If there is one place where animosity could be a particular problem it is in the relations between leaders. David Cameron is likely to resign should he lose a referendum where he backed the UK staying in. A victorious Eurosceptic wing of the Conservative party would then deliver a Conservative British Prime Minister unlikely to be in a position to compromise in negotiations over a new UK-EU deal.
EU leaders could also be in a mood to concede much, particularly if the British people had rejected a renegotiated relationship the rest of the EU made the effort to craft at a time when they would rather have been focusing on issues such as the Eurozone, Russia or migration. Angela Merkel, in particular, could find herself in a difficult position. With German elections scheduled in 2017 she may be in no position – or personally inclined – to offer much. Without German support, Britain will face a much bigger struggle in securing the agreement of every other EU state and its leadership.
The study of the EU is filled with theories of European integration. Brexit confronts us with the need to theorise European disintegration. Theories are tools that allow us to focus on certain aspects of developments in the world around us, highlighting – and testing – their importance over others. These 5 I’s above touch on some of the various theoretical approaches we can use to try and understand where a Brexit could take the EU and UK. In a simplified way, constructivism points to the role of ideas as paramount in shaping how a Brexit is handled. In realism it is the interests and international pressures that will be decisive.
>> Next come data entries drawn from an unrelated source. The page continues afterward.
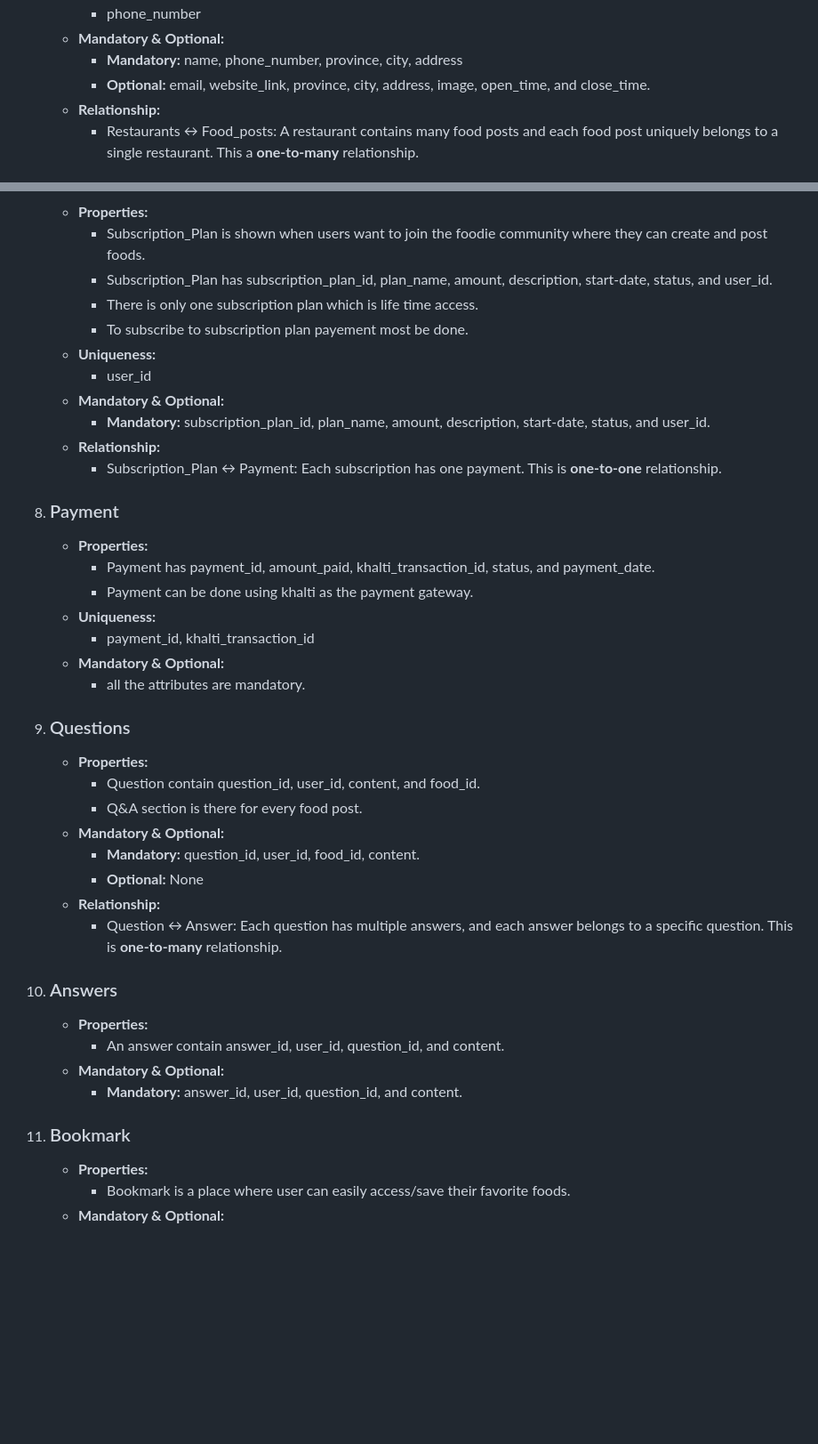
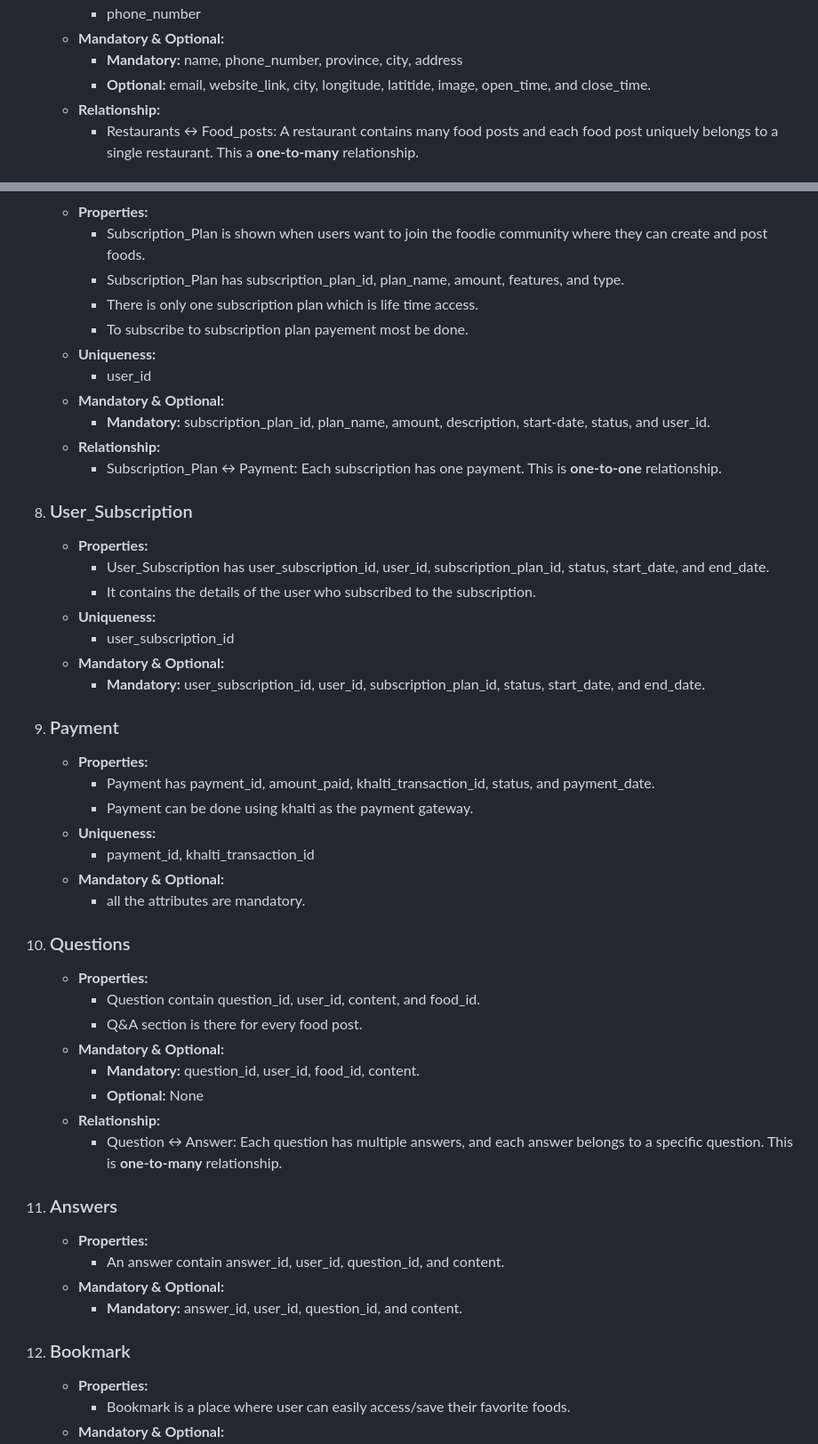
Before and after one commit to SmritiGrg/FYP-FoodiesArchive, a Markdown page: database/README.md, 2 parts joined by grey strips. Shown: that part at 89% size. Drawn GitHub-style; blank space fills up the shorter version.

Commit message:
Update restaurant attribute and subscription plan.

```diff
--- a/database/README.md
+++ b/database/README.md
@@ -38,7 +38,7 @@
         - phone_number
     - **Mandatory & Optional:**
         - **Mandatory:** name, phone_number, province, city, address
-        - **Optional:** email, website_link, province, city, address, image, open_time, and close_time.
+        - **Optional:** email, website_link, city, longitude, latitide, image, open_time, and close_time.
     - **Relationship:**
         - Restaurants &harr; Food_posts: A restaurant contains many food posts and each food post uniquely belongs to a single restaurant. This a **one-to-many** relationship.
 4. ### Category
@@ -82,7 +82,7 @@
 8. ### Subscription_Plan
     - **Properties:**
         - Subscription_Plan is shown when users want to join the foodie community where they can create and post foods.
-        - Subscription_Plan has subscription_plan_id, plan_name, amount, description, start-date, status, and user_id.
+        - Subscription_Plan has subscription_plan_id, plan_name, amount, features, and type.
         - There is only one subscription plan which is life time access.
         - To subscribe to subscription plan payement most be done.
     - **Uniqueness:**
@@ -91,7 +91,15 @@
         - **Mandatory:** subscription_plan_id, plan_name, amount, description, start-date, status, and user_id.
     - **Relationship:**
         - Subscription_Plan &harr; Payment: Each subscription has one payment. This is **one-to-one** relationship.
-9. ### Payment
+9. ### User_Subscription
+    - **Properties:**
+        - User_Subscription has user_subscription_id, user_id, subscription_plan_id, status, start_date, and end_date.
+        - It contains the details of the user who subscribed to the subscription.
+    - **Uniqueness:**
+        - user_subscription_id
+    - **Mandatory & Optional:**
+        - **Mandatory:**  user_subscription_id, user_id, subscription_plan_id, status, start_date, and end_date.
+10. ### Payment
     - **Properties:**
         - Payment has payment_id, amount_paid, khalti_transaction_id, status, and payment_date.
         - Payment can be done using khalti as the payment gateway.
@@ -99,7 +107,7 @@
         - payment_id, khalti_transaction_id
     - **Mandatory & Optional:**
         - all the attributes are mandatory.
-10. ### Questions
+11. ### Questions
     - **Properties:**
         -  Question contain question_id, user_id, content, and food_id.
         -  Q&A section is there for every food post.
@@ -108,12 +116,12 @@
         - **Optional:** None
     - **Relationship:**
         - Question &harr; Answer: Each question has multiple answers, and each answer belongs to a specific question. This is **one-to-many** relationship.
-11. ### Answers
+12. ### Answers
     - **Properties:**
         - An answer contain answer_id, user_id, question_id, and content.
     - **Mandatory & Optional:**
         - **Mandatory:** answer_id, user_id, question_id, and content.
-12. ### Bookmark
+13. ### Bookmark
     - **Properties:**
         - Bookmark is a place where user can easily access/save their favorite foods.
     - **Mandatory & Optional:**
```
Also changed, not shown: other parts of database/README.md (+1 -1 lines).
Institutionalist or neofunctionalist theories throw light on the powerful limits existing institutions and networks will play (or might not play if Brexit exposed any weaknesses in them). Liberal intergovernmentalism draws in a mix of interests, institutions and ideas to highlight that Britain and the EU (especially Germany, France and other big states) are caught up in a deeply enmeshed set of interdependencies from which there is no easy escape whatever their leaders may want.
The article gives the views of the author, and not the position of the LSE BrexitVote blog, nor of the London School of Economics and Political Science.
Tim Oliver is a Dahrendorf Postdoctoral Fellow on Europe-North American relations at LSE IDEAS